A San Diego company that started out offering billing services to apartment owners and managers is developing technology and programs that allow landlords and renters to remotely control more of what happens in their apartments.

“We’re investing heavily in the smart apartment tech space,” said Dirk Wakeham, CEO of PayLease. “We think that’s a really promising area as landlords look at ways to differentiate their property.”

Among other things, the smart apartment technology, or proptech as Wakeham called it, allows renters to use their cellphones to remotely control the thermostats and lighting in their apartments and to lock and unlock their doors.

Building owners can use the same technology to monitor and control heating, cooling and other components when apartments are vacant.

That can be especially important in humid climates, where mold can develop inside apartments if moisture accumulates. If temperatures aren’t monitored in cold climates, pipes can freeze and break in winter.

“Property managers can (remotely) see what the temperature is in an apartment,” Wakeham said.

Controlling Access

Smart locks give people the freedom to control who can enter their apartments while they’re away without relying on property managers.

The technology is commonplace in many of the high-end apartment towers going up in downtown San Diego.

To compete, owners of existing apartment complexes are retrofitting the technology into their apartments.

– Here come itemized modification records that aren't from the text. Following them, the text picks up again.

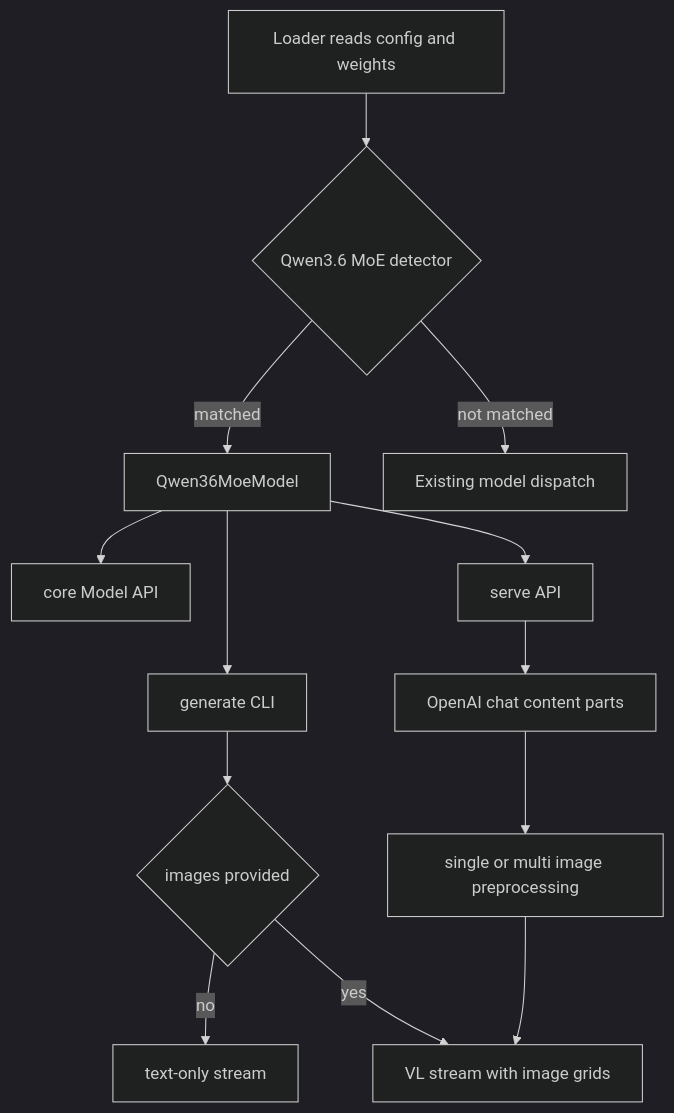
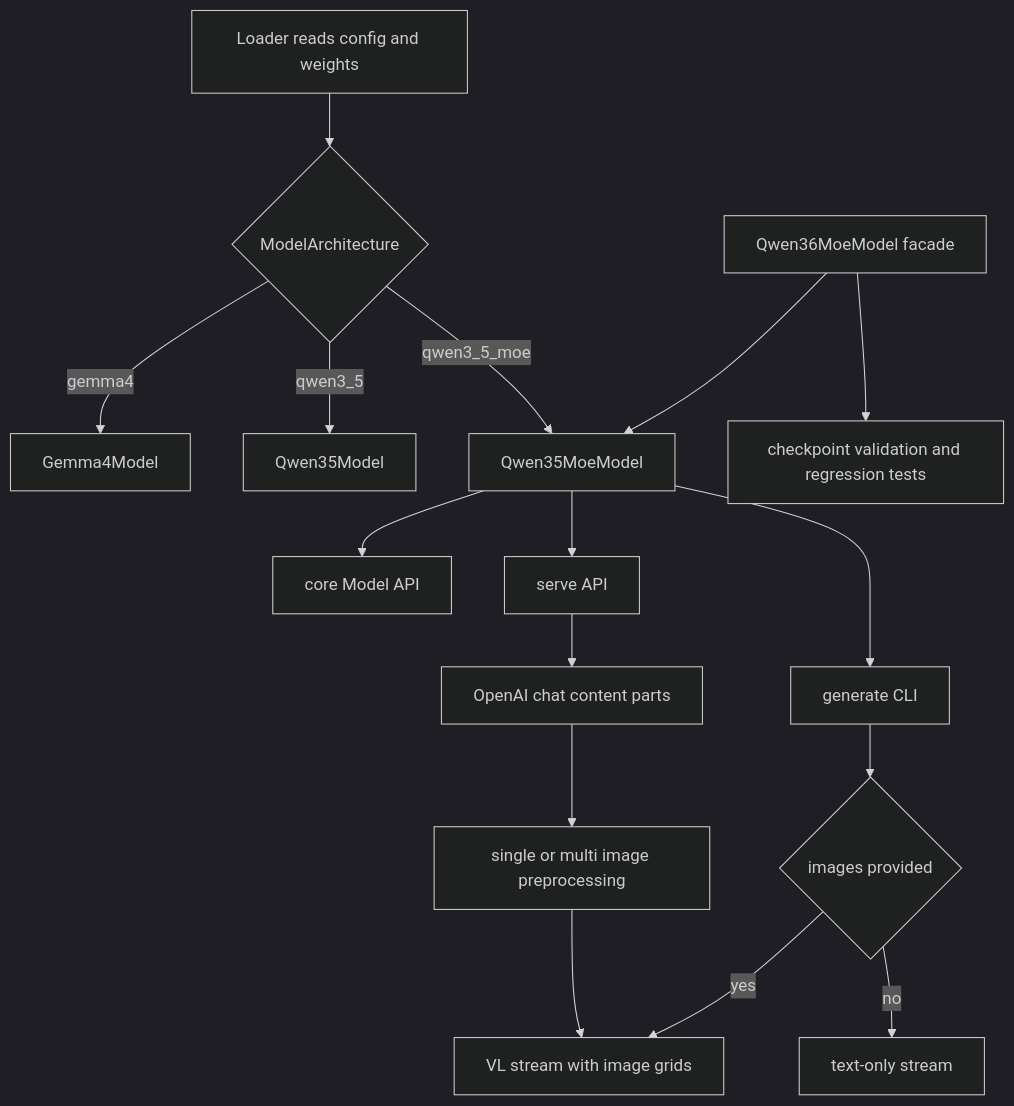
The diagram in docs/superpowers/specs/2026-05-28-qwen36-moe-product-design.md (apepkuss/ironmlx), drawn with Mermaid (dark theme) before and after one commit. The commit also changed other lines of this file and 34 other files, not shown here.

````diff
--- a/docs/superpowers/specs/2026-05-28-qwen36-moe-product-design.md
+++ b/docs/superpowers/specs/2026-05-28-qwen36-moe-product-design.md
@@ -51,15 +51,18 @@
 ```mermaid
 flowchart TD
-    A["Loader reads config and weights"] --> B{"Qwen3.6 MoE detector"}
-    B -- "matched" --> C["Qwen36MoeModel"]
-    B -- "not matched" --> D["Existing model dispatch"]
-    C --> E["core Model API"]
+    A["Loader reads config and weights"] --> B{"ModelArchitecture"}
+    B -- "qwen3_5_moe" --> C["Qwen35MoeModel"]
+    B -- "qwen3_5" --> D["Qwen35Model"]
+    B -- "gemma4" --> E["Gemma4Model"]
     C --> F["generate CLI"]
     C --> G["serve API"]
-    F --> H{"images provided"}
-    H -- "no" --> I["text-only stream"]
-    H -- "yes" --> J["VL stream with image grids"]
-    G --> K["OpenAI chat content parts"]
-    K --> L["single or multi image preprocessing"]
-    L --> J
+    C --> H["core Model API"]
+    I["Qwen36MoeModel facade"] --> J["checkpoint validation and regression tests"]
+    I --> C
+    F --> K{"images provided"}
+    K -- "no" --> L["text-only stream"]
+    K -- "yes" --> M["VL stream with image grids"]
+    G --> N["OpenAI chat content parts"]
+    N --> O["single or multi image preprocessing"]
+    O --> M
 ```
````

“The residents are what’s driving the demand for these services,” Wakeham said. “With millennials, they want everything online.”

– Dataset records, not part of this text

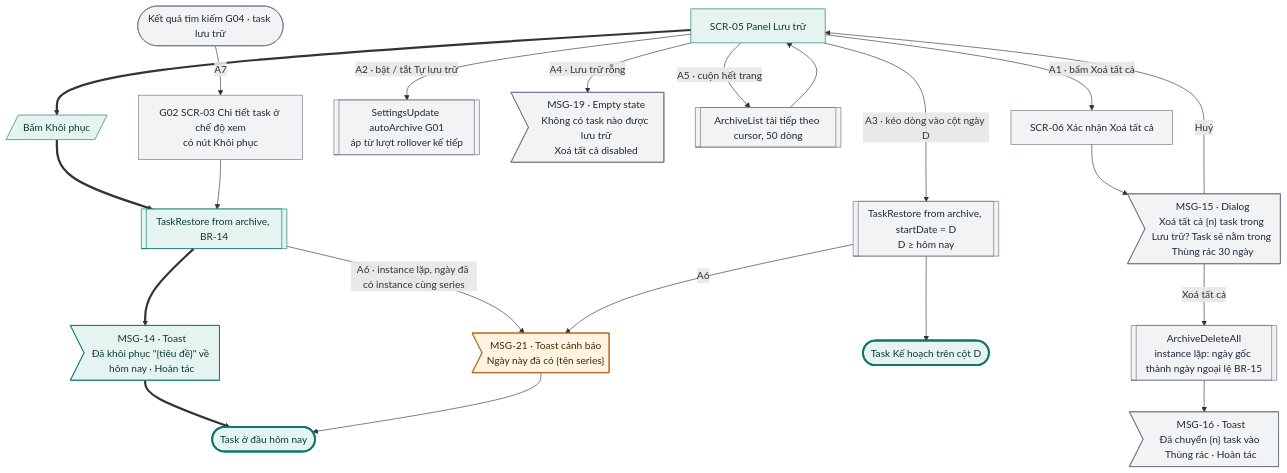
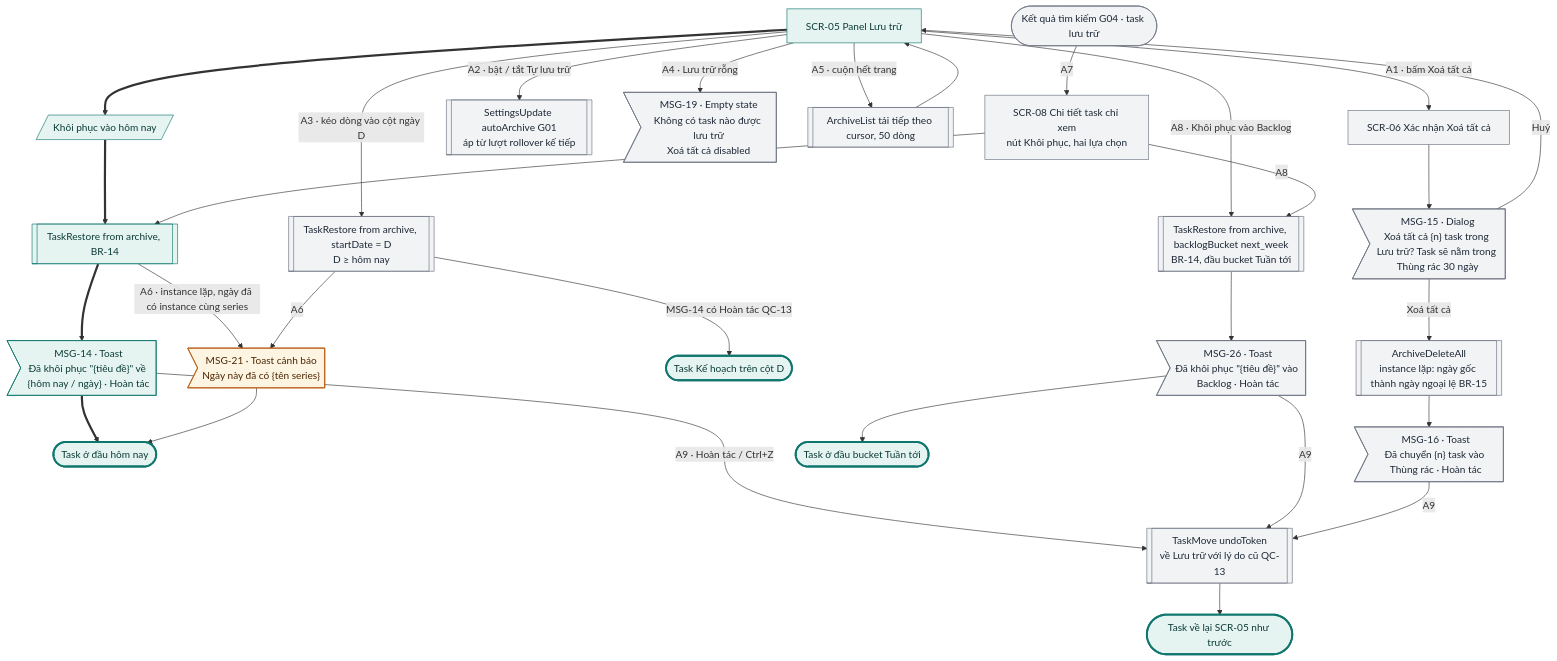
One commit to tannguyenho/personal-app changed diagram 15 of 18 in docs/design-brief/flow/g06-backlog-rollover.md. Above: the diagram before and after it, drawn with Mermaid. The commit also changed other lines of this file and 5 other files, not shown here.

First line of the commit message:
docs(G03, G06): áp quyết định PO 09/11 vào SRS, PRD, flow

````diff
--- a/docs/design-brief/flow/g06-backlog-rollover.md
+++ b/docs/design-brief/flow/g06-backlog-rollover.md
@@ -604,40 +615,48 @@
 ```mermaid
 flowchart TD
   s1["SCR-05 Panel Lưu trữ"]
-  u1[/"Bấm Khôi phục"/]
+  u1[/"Khôi phục vào hôm nay"/]
   p2[["TaskRestore from archive, BR-14"]]
-  m1>"MSG-14 · Toast<br/>Đã khôi phục #quot;{tiêu đề}#quot; về hôm nay · Hoàn tác"]
+  m1>"MSG-14 · Toast<br/>Đã khôi phục #quot;{tiêu đề}#quot; về {hôm nay / ngày} · Hoàn tác"]
   ok(["Task ở đầu hôm nay"])
   s1 ==> u1 ==> p2 ==> m1 ==> ok
 
   s1 -->|"A1 · bấm Xoá tất cả"| a1["SCR-06 Xác nhận Xoá tất cả"]
   a1 --> a1m>"MSG-15 · Dialog<br/>Xoá tất cả {n} task trong Lưu trữ? Task sẽ nằm trong Thùng rác 30 ngày"]
   a1m -->|"Huỷ"| s1
   a1m -->|"Xoá tất cả"| a1p[["ArchiveDeleteAll<br/>instance lặp: ngày gốc thành ngày ngoại lệ BR-15"]]
   a1p --> a1t>"MSG-16 · Toast<br/>Đã chuyển {n} task vào Thùng rác · Hoàn tác"]
   s1 -->|"A2 · bật / tắt Tự lưu trữ"| a2[["SettingsUpdate autoArchive G01<br/>áp từ lượt rollover kế tiếp"]]
   s1 -->|"A3 · kéo dòng vào cột ngày D"| a3[["TaskRestore from archive, startDate = D<br/>D ≥ hôm nay"]]
-  a3 --> a3e(["Task Kế hoạch trên cột D"])
+  a3 -->|"MSG-14 có Hoàn tác QC-13"| a3e(["Task Kế hoạch trên cột D"])
   s1 -->|"A4 · Lưu trữ rỗng"| a4m>"MSG-19 · Empty state<br/>Không có task nào được lưu trữ<br/>Xoá tất cả disabled"]
   s1 -->|"A5 · cuộn hết trang"| a5[["ArchiveList tải tiếp theo cursor, 50 dòng"]]
   a5 --> s1
   p2 -->|"A6 · instance lặp, ngày đã có instance cùng series"| a6m>"MSG-21 · Toast cảnh báo<br/>Ngày này đã có {tên series}"]
   a3 -->|"A6"| a6m
   a6m --> ok
-  a7s(["Kết quả tìm kiếm G04 · task lưu trữ"]) -->|"A7"| a7["G02 SCR-03 Chi tiết task ở chế độ xem<br/>có nút Khôi phục"]
+  a7s(["Kết quả tìm kiếm G04 · task lưu trữ"]) -->|"A7"| a7["SCR-08 Chi tiết task chỉ xem<br/>nút Khôi phục, hai lựa chọn"]
   a7 --> p2
+  s1 -->|"A8 · Khôi phục vào Backlog"| a8[["TaskRestore from archive, backlogBucket next_week<br/>BR-14, đầu bucket Tuần tới"]]
+  a7 -->|"A8"| a8
+  a8 --> a8m>"MSG-26 · Toast<br/>Đã khôi phục #quot;{tiêu đề}#quot; vào Backlog · Hoàn tác"]
+  a8m --> a8e(["Task ở đầu bucket Tuần tới"])
+  m1 -->|"A9 · Hoàn tác / Ctrl+Z"| a9[["TaskMove undoToken<br/>về Lưu trữ với lý do cũ QC-13"]]
+  a8m -->|"A9"| a9
+  a1t -->|"A9"| a9
+  a9 --> a9e(["Task về lại SCR-05 như trước"])
 
   class s1,u1,p2,m1 happy
-  class a1,a1m,a1p,a1t,a2,a3,a4m,a5,a7s,a7 alt
+  class a1,a1m,a1p,a1t,a2,a3,a4m,a5,a7s,a7,a8,a8m,a9 alt
   class a6m warn
-  class ok,a3e done
+  class ok,a3e,a8e,a9e done
   classDef happy fill:#E6F4F1,stroke:#0F766E,color:#0B3B36
   classDef alt fill:#F1F3F5,stroke:#6B7280,color:#1F2937
   classDef err fill:#FDECEC,stroke:#B42318,color:#5C1010
   classDef warn fill:#FEF4E2,stroke:#B45309,color:#4A2604
   classDef ai fill:#F1ECFD,stroke:#6D28D9,color:#2E1065
   classDef sync fill:#FFFFFF,stroke:#6B7280,stroke-dasharray:4 3,color:#1F2937
   classDef link fill:#FFFFFF,stroke:#0F766E,stroke-dasharray:4 3,color:#0B3B36
   classDef done fill:#E6F4F1,stroke:#0F766E,stroke-width:3px,color:#0B3B36
   classDef fail fill:#FDECEC,stroke:#B42318,stroke-width:3px,color:#5C1010
 ```
````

Still to come is technology that will allow landlords and renters to remotely set apartment locks to open on a predetermined schedule using a code to admit people for appliance repair and other services, Wakeman said.

“Residents can issue temporary codes to their guests, house cleaner, their dog walker — all of that,” he said.

Self-Guided Property Tours

The same technology would allow property owners to remotely admit prospective renters to tour apartments without having someone else looking over their shoulders giving them a sales pitch.

“They want to go look at it, stand in it and not have the property agent looking on. They want to do it themselves,” Wakeham said. “They don’t want to be pitched.”

Preliminary data shows that people are twice as likely to rent an apartment they’ve explored on their own as they are an apartment they’ve been shown by an owner or manager, Wakeham said.

Landlords also like the idea of self-guided apartment tours because it cuts their management costs, he said.

“It reduces their service costs,” Wakeham said. “The promise of being able to self-show apartments is of great interest.”

Worth the Cost

Smart technology can add $15 to $25 to monthly rental fees, Wakeham said, but he said renters are willing to pay more for the smart home services.

“Residents are more than willing to pay a rent premium to get access to those technologies,” Wakeham said. “We are seeing increasing demand.”

Formed in 2003, PayLease is headquartered in Sorrento Valley with offices in Chicago, according to its website.

“We started as an online payment company,” Wakeman said. Over time, the company added utility billing and gradually expanded its services.

Tech Solutions

“We essentially provide a tech solution for rental real estate,” Wakeham said.

The company has two primary products — Engage, which it describes as “a mobile-first engagement platform that allows residents to pay rent and utilities, submit work orders, communicate with staff, access third-party resident services” and Smart, which it says “provides a one-stop-shop for smart apartment setup and ongoing management.”

With that program, “smart home devices are integrated into a custom-branded mobile app” that is controlled from a smartphone or desktop computer.

The company has grown to have about 290 employees, serves more than 4,500 property management companies with 12.5 million apartments.

In 2019, the company “is approaching $100 million in revenue,” Wakeham said.

PayLease in May acquired Zego, a real estate software firm that provides smartphone apps.

In November, PayLease expanded a partnership it’s had with MRI Software based in Cleveland.

“Renters want to be connected and managers want to drive NOI (net operating income), so our goal is to make these technologies more accessible,” Wakeham said.